8. Secret bonus goody from Pop in the game: He played Parker but didn't go crazy, giving him just 27 minutes on a SEGABABA. He was only going to go so far going for the win.

9. Belinelli has some of the least consistent footwork for any three-point shooter I've ever seen. Sometimes they're pinched together, sometimes they're splayed wide apart, sometimes he leans one way or the other. There's never any rhyme or reason for any of it, or any correlation for the ball going in or not. His scoring burst in the third quarter really stabilized the club while nobody else was doing much of anything.

10. I can see why a guy like Austin Daye would be a tease for teams. He's got length, shooting ability, even some skill. I can see Pop activating him over Ayres deep in the playoffs against OKC, in a "oh, what the hell?" move.


And now five Warriors thoughts:

1. I disagree with Haralabos Voulgaris' contention that the Warriors should be playing a running-and-gunning style and that Mark Jackson is screwing them up playing a grind-it-out style.
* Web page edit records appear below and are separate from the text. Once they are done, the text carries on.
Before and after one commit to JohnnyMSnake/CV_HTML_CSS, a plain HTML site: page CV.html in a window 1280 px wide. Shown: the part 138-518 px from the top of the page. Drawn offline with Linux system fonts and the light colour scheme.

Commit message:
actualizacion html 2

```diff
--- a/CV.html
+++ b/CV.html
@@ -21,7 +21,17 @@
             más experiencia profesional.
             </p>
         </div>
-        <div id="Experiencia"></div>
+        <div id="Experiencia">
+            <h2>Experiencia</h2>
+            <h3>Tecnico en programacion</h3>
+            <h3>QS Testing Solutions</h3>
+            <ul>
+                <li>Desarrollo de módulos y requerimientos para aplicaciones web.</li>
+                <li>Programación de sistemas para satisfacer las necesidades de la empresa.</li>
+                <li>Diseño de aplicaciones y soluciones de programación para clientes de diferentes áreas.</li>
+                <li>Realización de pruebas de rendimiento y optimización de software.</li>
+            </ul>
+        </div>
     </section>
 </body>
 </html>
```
The only players on the roster with an offensive bent are Curry, Lee and Klay Thompson. Everybody else is a much better defender than scorer, including their entire bench. This isn't exactly Houston or Portland we're dealing with.

2. I mean, look at how inept Bogut is. He had six offensive boards and finished with just one bucket and no free throw attempts. That's impossible. There are serious limitations as to what you can do with someone like that. Draymond Green is a useful player, but very limited offensively in that he can't dribble, shoot or pass. (I think he's less-skilled than Danny Green, honestly.) Iguodala is already their glue guy but you can't have too many guys like that or the offense just dies. I think playing fast would help their starters, and only their starters, but it would ruin their biggest strength which is half-court defense to play an up-and-down game. It wouldn't help their bench at all and wind up just hurting their overall defense. Their backup guards are awful.
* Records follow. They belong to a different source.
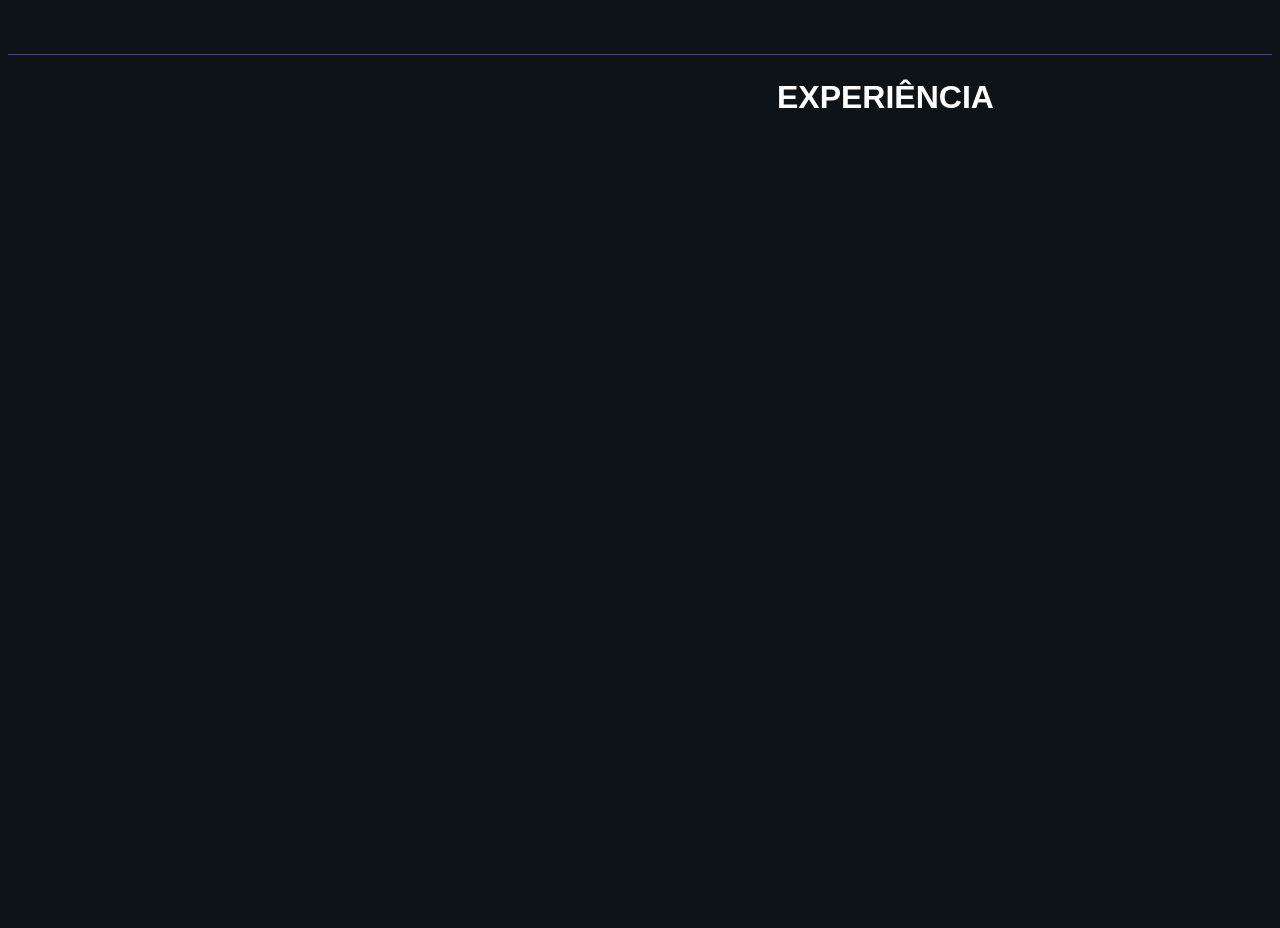
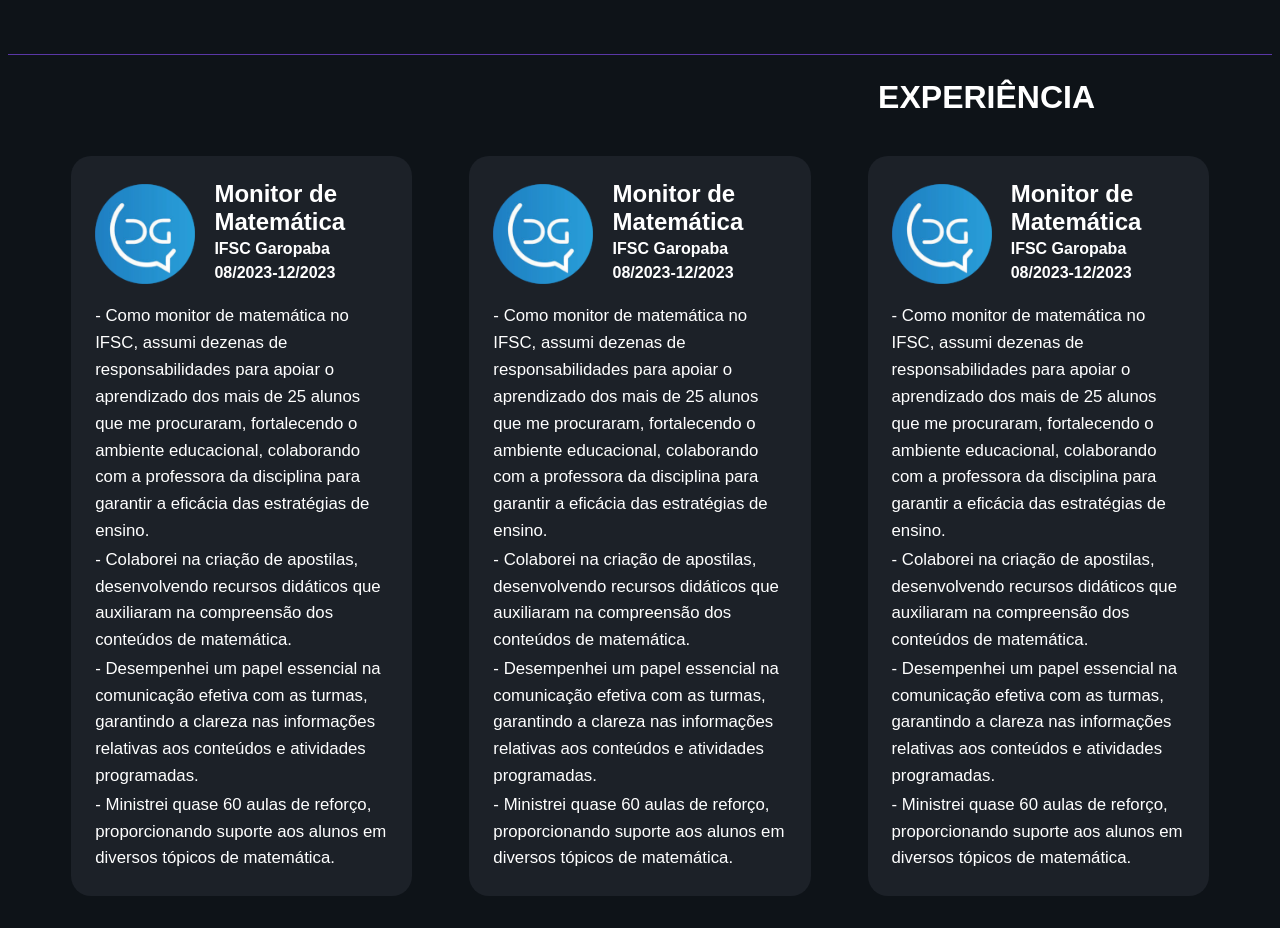
Before and after one commit to Thiago0808/portfolio, a React (Vite) app: page / in a window 1280 px wide. Shown: the part 1380-2308 px from the top of the page. Before the commit the page ends 1520 px from the top, so only its background shows below. Built offline with nearby package versions, Linux system fonts and the light colour scheme; a web font is replaced by a local one.

Commit message:
feat: Finalizada base da seção Experiência

```diff
--- /dev/null
+++ b/src/components/ExperienceCard/index.tsx
@@ -0,0 +1,34 @@
+import "./style.css";
+
+interface ExperienceCardProps {
+  title: string;
+  place: string;
+  duration: string;
+  image: string;
+  paragraphs: string[];
+}
+
+function ExperienceCard({ title, place, duration, image, paragraphs }: ExperienceCardProps) {
+  return (
+    <div className="experience-card-container">
+      <div className="experience-card">
+        <div className="top-row">
+          <img src={image} alt={`${place} logo`} className="experience-img" />
+          <div className="experience-header">
+            <h3>{title}</h3>
+            <p><strong>{place}</strong></p>
+            <p><strong>{duration}</strong></p>
+          </div>
+        </div>
+
+        <div className="bottom-content">
+          {paragraphs.map((text, index) => (
+            <p key={index}>- {text}</p>
+          ))}
+        </div>
+      </div>
+    </div>
+  );
+}
+
+export default ExperienceCard;
--- /dev/null
+++ b/src/components/ExperienceCard/style.css
@@ -0,0 +1,61 @@
+.experience-card-container {
+  display: flex;
+  justify-content: center;
+  margin: 1.5rem 0;
+  width: 100%;
+}
+
+.experience-card {
+  background-color: #1C2128;
+  color: white;
+  border-radius: 20px;
+  padding: 1.5rem;
+  max-width: 900px;
+  display: flex;
+  flex-direction: column;
+  gap: 1rem;
+}
+
+.top-row {
+  display: flex;
+  align-items: center;
+  gap: 1.2rem;
+}
+
+.experience-img {
+  width: 100px;
+  height: 100px;
+  object-fit: contain;
+  background-color: #1C2128;
+}
+
+.experience-header h3 {
+  margin: 0;
+  font-size: 1.5rem;
+}
+
+.experience-header p {
+  margin: 0.2rem 0;
+  line-height: 1.3;
+}
+
+.bottom-content {
+  display: flex;
+  flex-direction: column;
+  font-size: 1.05rem;
+  gap: 0.1rem;
+  line-height: 1.6;
+}
+
+.bottom-content p{
+  margin: 0;
+}
+
+/* Responsivo */
+@media (max-width: 600px) {
+  .top-row {
+    flex-direction: column;
+    text-align: center;
+    gap: 0.5rem;
+  }
+}
--- a/src/sections/experience/index.tsx
+++ b/src/sections/experience/index.tsx
@@ -1,6 +1,7 @@
 import './style.css'
 import "react-responsive-carousel/lib/styles/carousel.min.css";
 import SectionTitle from '../../components/SectionTitle';
+import ExperienceCard from '../../components/ExperienceCard';
 
 function Experience() {
 
@@ -9,23 +10,47 @@ function Experience() {
       place: 'IFSC Garopaba',
       title: "Monitor de Matemática",
       duration: "08/2023-12/2023",
-      paragraph: [
-        'Algoritmos e Lógica de Programação',
-        'Banco de Dados',
-        'Empreendedorismo',
-        'Inglês Aplicado',
+      paragraphs: [
+        'Como monitor de matemática no IFSC, assumi dezenas de responsabilidades para apoiar o aprendizado dos mais de 25 alunos que me procuraram, fortalecendo o ambiente educacional, colaborando com a professora da disciplina para garantir a eficácia das estratégias de ensino.',
+        'Colaborei na criação de apostilas, desenvolvendo recursos didáticos que auxiliaram na compreensão dos conteúdos de matemática.',
+        'Desempenhei um papel essencial na comunicação efetiva com as turmas, garantindo a clareza nas informações relativas aos conteúdos e atividades programadas.',
+        'Ministrei quase 60 aulas de reforço, proporcionando suporte aos alunos em diversos tópicos de matemática.',
       ],
-      image: "/src/assets/img/faculmatch.png",
+      image: "/src/assets/img/experience-dg.png",
+    },
+    {
+      place: 'IFSC Garopaba',
+      title: "Monitor de Matemática",
+      duration: "08/2023-12/2023",
+      paragraphs: [
+        'Como monitor de matemática no IFSC, assumi dezenas de responsabilidades para apoiar o aprendizado dos mais de 25 alunos que me procuraram, fortalecendo o ambiente educacional, colaborando com a professora da disciplina para garantir a eficácia das estratégias de ensino.',
+        'Colaborei na criação de apostilas, desenvolvendo recursos didáticos que auxiliaram na compreensão dos conteúdos de matemática.',
+        'Desempenhei um papel essencial na comunicação efetiva com as turmas, garantindo a clareza nas informações relativas aos conteúdos e atividades programadas.',
+        'Ministrei quase 60 aulas de reforço, proporcionando suporte aos alunos em diversos tópicos de matemática.',
+      ],
+      image: "/src/assets/img/experience-dg.png",
+    },
+    {
+      place: 'IFSC Garopaba',
+      title: "Monitor de Matemática",
+      duration: "08/2023-12/2023",
+      paragraphs: [
+        'Como monitor de matemática no IFSC, assumi dezenas de responsabilidades para apoiar o aprendizado dos mais de 25 alunos que me procuraram, fortalecendo o ambiente educacional, colaborando com a professora da disciplina para garantir a eficácia das estratégias de ensino.',
+        'Colaborei na criação de apostilas, desenvolvendo recursos didáticos que auxiliaram na compreensão dos conteúdos de matemática.',
+        'Desempenhei um papel essencial na comunicação efetiva com as turmas, garantindo a clareza nas informações relativas aos conteúdos e atividades programadas.',
+        'Ministrei quase 60 aulas de reforço, proporcionando suporte aos alunos em diversos tópicos de matemática.',
+      ],
+      image: "/src/assets/img/experience-dg.png",
     },
   ]
 
   return (
     <div className="experience" id="experiencia">
       <SectionTitle title={"EXPERIÊNCIA"} positioning='mid-right'/>
-      <div className="formations">
+      <div className="experiences-div">
           {cardsData.map((card, index) => (
-            <div key={index}>
-              {/* <ExpansiveCard {...card} /> */}
+            <div className='experience-div' key={index}>
+              <ExperienceCard {...card} />
             </div>
           ))}
       </div>
--- a/src/sections/experience/style.css
+++ b/src/sections/experience/style.css
@@ -3,21 +3,32 @@
     flex-direction: column;
     justify-content: center;
     align-items: center;
-    width: 70%;
+    width: 90%;
 }
 
-.formations{
+.experiences-div{
   width: 100%;
+  display: flex;
+  flex-direction: row;
+  justify-content: space-between;
+  flex-wrap: wrap;
 }
 
-@media (max-width: 1000px) {
-  .education{
-      width: 90%;
+.experience-div{
+  max-width: 30%;
+}
+
+@media (max-width: 1100px) {
+  .experience-div{
+    max-width: 45%;
   }
 }
 
-@media (max-width: 600px) {
-  .education{
-      width: 100%;
+@media (max-width: 750px) {
+  .experience-div{
+    max-width: 95%;
+  }
+  .experiences-div{
+    justify-content: center;
   }
 }
```
Also changed, not shown: src/assets/img/experience-dg.png (added).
3. The team's fatal flaw is that Curry is a shooting guard in a point guard's body. He has a pretty good handle and can run a pick-and-roll and his vision is okay, but he doesn't have all the instincts for the position, he's not at all a good finisher and he constantly let's himself get trapped and baited into bad turnovers. Ideally he needs to be playing with someone like Shaun Livingston, George Hill, Goran Dragic or even Ricky Rubio, taller point guards who can run the offense, guard opposing twos and let Curry just shoot. Instead he's forced into the role of having to play the point and create everything because of the roster around him and because you can't hide him on defense. The Warriors tried playing him off-the-ball with Steve Blake running point some, but you need a better defender there and can't really move up Thompson to small forward because a guy like Leonard will just throw him away in the post like a gnat.

4. Speaking of Thompson, I got a kick out of Warriors play-by-play man Bob Fitzgerald gushing over how well he was playing against the Spurs. He scored 16 points on 16 shots and had as many turnovers as assists, and all that with Leonard guarding him maybe 1/3 of the time. It was usually Parker and maybe Green a few possessions. (Pop actually put Leonard on Curry some late in the game to really ruin him.) If Thompson isn't outscoring Leonard in games, the Warriors have no chance against the Spurs.
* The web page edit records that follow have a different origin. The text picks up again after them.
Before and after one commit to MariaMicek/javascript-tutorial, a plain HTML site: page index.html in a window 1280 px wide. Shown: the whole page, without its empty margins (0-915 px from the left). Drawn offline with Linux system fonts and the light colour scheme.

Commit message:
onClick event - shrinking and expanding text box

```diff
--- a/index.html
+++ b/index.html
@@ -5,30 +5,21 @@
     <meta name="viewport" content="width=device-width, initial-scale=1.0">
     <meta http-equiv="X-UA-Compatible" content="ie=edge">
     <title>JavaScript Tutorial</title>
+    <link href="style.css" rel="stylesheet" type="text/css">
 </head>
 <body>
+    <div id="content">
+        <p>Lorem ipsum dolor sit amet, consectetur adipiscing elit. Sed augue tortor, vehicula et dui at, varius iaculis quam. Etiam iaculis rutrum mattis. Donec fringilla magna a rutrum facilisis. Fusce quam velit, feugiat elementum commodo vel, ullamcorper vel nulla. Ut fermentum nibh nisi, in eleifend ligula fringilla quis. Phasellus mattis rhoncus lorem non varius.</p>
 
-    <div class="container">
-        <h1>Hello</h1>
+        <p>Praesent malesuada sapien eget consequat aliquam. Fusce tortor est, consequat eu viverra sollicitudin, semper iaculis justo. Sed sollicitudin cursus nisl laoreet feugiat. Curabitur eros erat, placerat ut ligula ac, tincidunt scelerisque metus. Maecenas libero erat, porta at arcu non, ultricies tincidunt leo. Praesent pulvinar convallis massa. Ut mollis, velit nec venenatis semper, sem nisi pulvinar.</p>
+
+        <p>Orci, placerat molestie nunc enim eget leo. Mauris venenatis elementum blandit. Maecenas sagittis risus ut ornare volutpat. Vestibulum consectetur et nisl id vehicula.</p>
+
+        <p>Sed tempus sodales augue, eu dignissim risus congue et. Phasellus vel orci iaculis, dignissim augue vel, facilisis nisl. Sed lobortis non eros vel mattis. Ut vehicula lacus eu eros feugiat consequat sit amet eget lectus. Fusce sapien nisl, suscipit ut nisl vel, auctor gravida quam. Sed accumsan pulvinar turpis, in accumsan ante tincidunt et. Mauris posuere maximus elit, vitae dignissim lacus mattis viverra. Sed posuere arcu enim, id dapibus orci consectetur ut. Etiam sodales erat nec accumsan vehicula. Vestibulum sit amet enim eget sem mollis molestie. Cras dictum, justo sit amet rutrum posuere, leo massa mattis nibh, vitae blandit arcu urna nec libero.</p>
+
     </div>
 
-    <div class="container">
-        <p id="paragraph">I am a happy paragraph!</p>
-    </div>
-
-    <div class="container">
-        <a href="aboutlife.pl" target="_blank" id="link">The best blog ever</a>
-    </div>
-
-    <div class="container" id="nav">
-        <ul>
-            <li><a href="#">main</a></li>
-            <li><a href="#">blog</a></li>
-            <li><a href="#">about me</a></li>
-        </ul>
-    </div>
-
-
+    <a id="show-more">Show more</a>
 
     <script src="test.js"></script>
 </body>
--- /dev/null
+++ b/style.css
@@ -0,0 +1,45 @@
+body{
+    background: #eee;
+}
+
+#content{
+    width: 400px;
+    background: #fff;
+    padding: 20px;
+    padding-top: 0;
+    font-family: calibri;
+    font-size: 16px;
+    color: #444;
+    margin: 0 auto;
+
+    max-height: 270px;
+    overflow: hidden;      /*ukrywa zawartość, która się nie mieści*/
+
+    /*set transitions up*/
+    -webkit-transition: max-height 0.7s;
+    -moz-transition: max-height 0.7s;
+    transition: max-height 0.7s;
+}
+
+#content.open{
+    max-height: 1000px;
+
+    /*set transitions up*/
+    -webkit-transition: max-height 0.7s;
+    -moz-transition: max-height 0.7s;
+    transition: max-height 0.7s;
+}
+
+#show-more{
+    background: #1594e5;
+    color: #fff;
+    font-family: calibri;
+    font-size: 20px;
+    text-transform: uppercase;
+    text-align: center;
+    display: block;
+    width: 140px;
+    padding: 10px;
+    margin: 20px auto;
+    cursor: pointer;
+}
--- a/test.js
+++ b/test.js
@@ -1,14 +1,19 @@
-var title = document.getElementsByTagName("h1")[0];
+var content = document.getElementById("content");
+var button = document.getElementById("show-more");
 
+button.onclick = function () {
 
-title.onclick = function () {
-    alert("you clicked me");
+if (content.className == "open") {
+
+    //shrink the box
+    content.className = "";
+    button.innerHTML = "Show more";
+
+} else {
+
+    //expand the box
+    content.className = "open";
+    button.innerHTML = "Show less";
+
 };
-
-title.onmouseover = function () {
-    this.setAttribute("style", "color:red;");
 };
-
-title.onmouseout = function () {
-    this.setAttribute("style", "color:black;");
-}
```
In Fitzgerald's defense it was Thompson's best outing vs. the Spurs since Game 2 of their second round series last year.

5. Whatever has happened to Harrison Barnes? He is god awful. He's very fortunate that A) Iguodala has been hurt, that B) Jackson ignores all his stat guys and goes by "feel," (we could have a Lionel Hollins situation with the Grizzlies all over again) because for quite a few progressive teams he wouldn't be even in the rotation anymore. The Warriors should really play just eight guys in the playoffs, with Blake, Green and Jermaine O'Neal off the bench. Maybe give Barnes a few spot minutes here or there to see if he's feeling it, but do not count on him at all.